The development of language is characterized by the presence of some markers, one of which is age from 4 to 7 years, when the child gradually starts to produce more complex sounds, starting with the appropriate production of simpler words progressing to longer words.35 Regarding the samples assessed in the studies, the maximum age of 7 years was observed in four of them, and the other two considered children that were older than the expected age for the stability of the phonological system. Although it is not possible to establish associations between the samples regarding the phonological development due to the age range, it should be noted that the period between 3 and 7 years is the peak of adenoid hypertrophy in children with OSA,37 and it is also when most speech sounds are acquired.35

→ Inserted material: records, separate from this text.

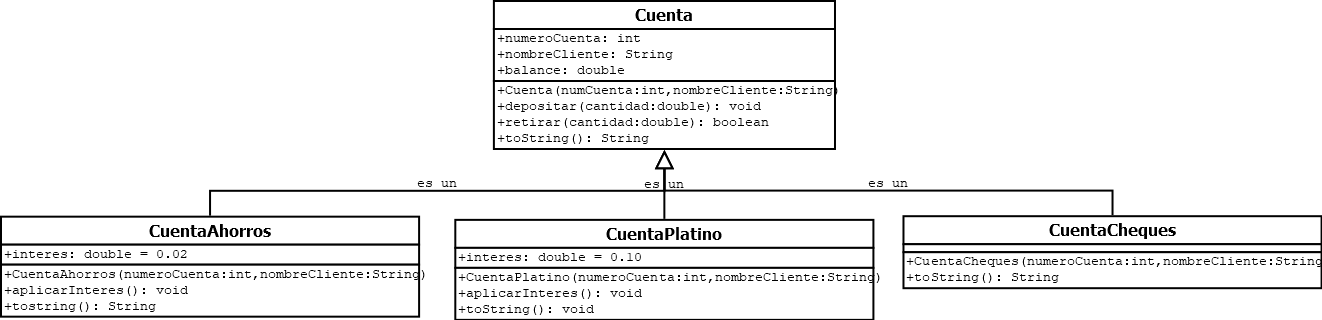
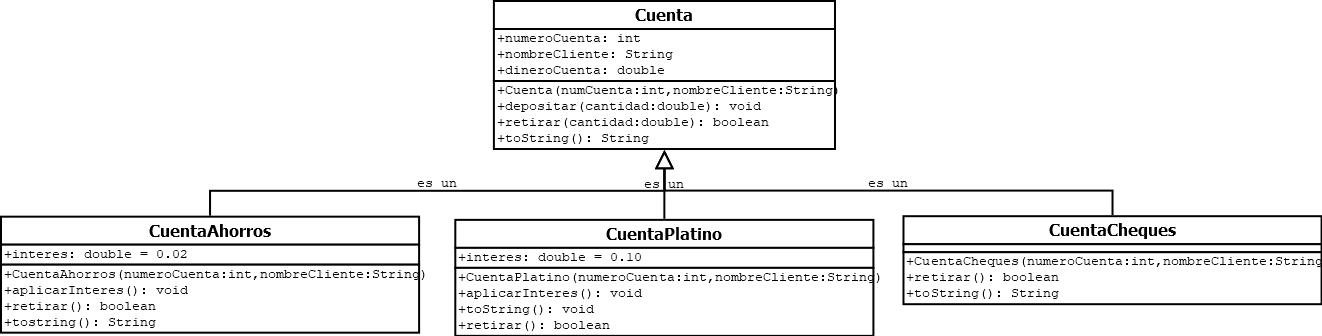
Problemas

Changed region(s): [[0.0, 0.0, 1.0, 1.0]]

diff --git a/Solucion_Codigo/ProblemasUML/src/Problema6_Banco.java b/Solucion_Codigo/ProblemasUML/src/Problema6_Banco.java
@@ -16,7 +16,7 @@ public class Problema6_Banco {
         cuenta2.aplicarInteres();
         cuenta3.aplicarInteres();
 
-        // Mostrar balances
+        // Mostrar dineroCuentas
         System.out.println(cuenta1);
         System.out.println(cuenta2);
         System.out.println(cuenta3);
@@ -51,7 +51,7 @@ class Cuenta {
 
     @Override
     public String toString() {
-        return "Cuenta [numeroCuenta=" + numeroCuenta + ", nombreCliente=" + nombreCliente + ", balance=" + balance + "]";
+        return "Cuenta [numeroCuenta=" + numeroCuenta + ", nombreCliente=" + nombreCliente + ", dineroCuenta=" + dineroCuenta + "]";
     }
 }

The studies also differ regarding the sleep characteristics, as three of them analyzed children with OSA assessed by polysomnography (PSG), two analyzed children with primary snoring, and one study did not include PSG among their assessment methods, characterizing the sample only through questionnaires. The definition of OSA diagnosis by PSG and its degree, is necessary to allow for the correlation of changes in oral language with the evaluation of physiological impairment.38 Moreover, of the five studies that included PSG among their assessment methods, the criteria/parameters utilized to consider OSA were also different (with AHI ranging from >1 to >10). Thus, it is difficult to compare the included studies and considering that all of them had a cross-sectional design, their level of evidence is an intermediate one.
Regarding the methodology of language analysis through the different tests used to assess oral language (Kaufman, Peabody, Token, NEPSY, and an unspecified Greek test), it was not possible to perform a more thorough comparison of the outcomes, suggesting the need for studies with the standardization of these protocols, to provide a better understanding of the correlation between OSA and oral language. However, despite the absence of statistical indices comparing the results of the present investigation, there is growing evidence of oral language impairment in OSA cases.
Among the oral language levels, the results of the aforementioned studies showed difficulties in the semantic, phonological, and verbal fluency levels. Some authors have tried to explain how the neurocognitive performance of children may be affected by sleep alterations. Furthermore, it has been stated that language deficits and verbal fluency can be explained by the cumulative effect of sleep architecture disruption associated with the neurological maturation period, which over a period of a few years interferes with the development of neuronal synaptic networks, occurring rapidly and intensively in children.19,39 Verbal fluency deficits are also associated with prefrontal cortex dysfunction.40,41
Therefore, the early diagnosis and treatment of OSA should be emphasized, not only because of the possible implications for oral language, as demonstrated in the reviewed studies, which tend to worsen as the chronological age increases,27 but also for the benefits in neurocognitive performance and quality of life of these children.18,42–44Conflicts of interest
The authors declare no conflicts of interest.
Please cite this article as: Corrêa CC, Cavalheiro MG, Maximino LP, Weber SA. Obstructive sleep apnea and oral language disorders. Braz J Otorhinolaryngol. 2017;83:98–104.
Peer Review under the responsibility of Associação Brasileira de Otorrinolaringologia e Cirurgia Cérvico-Facial.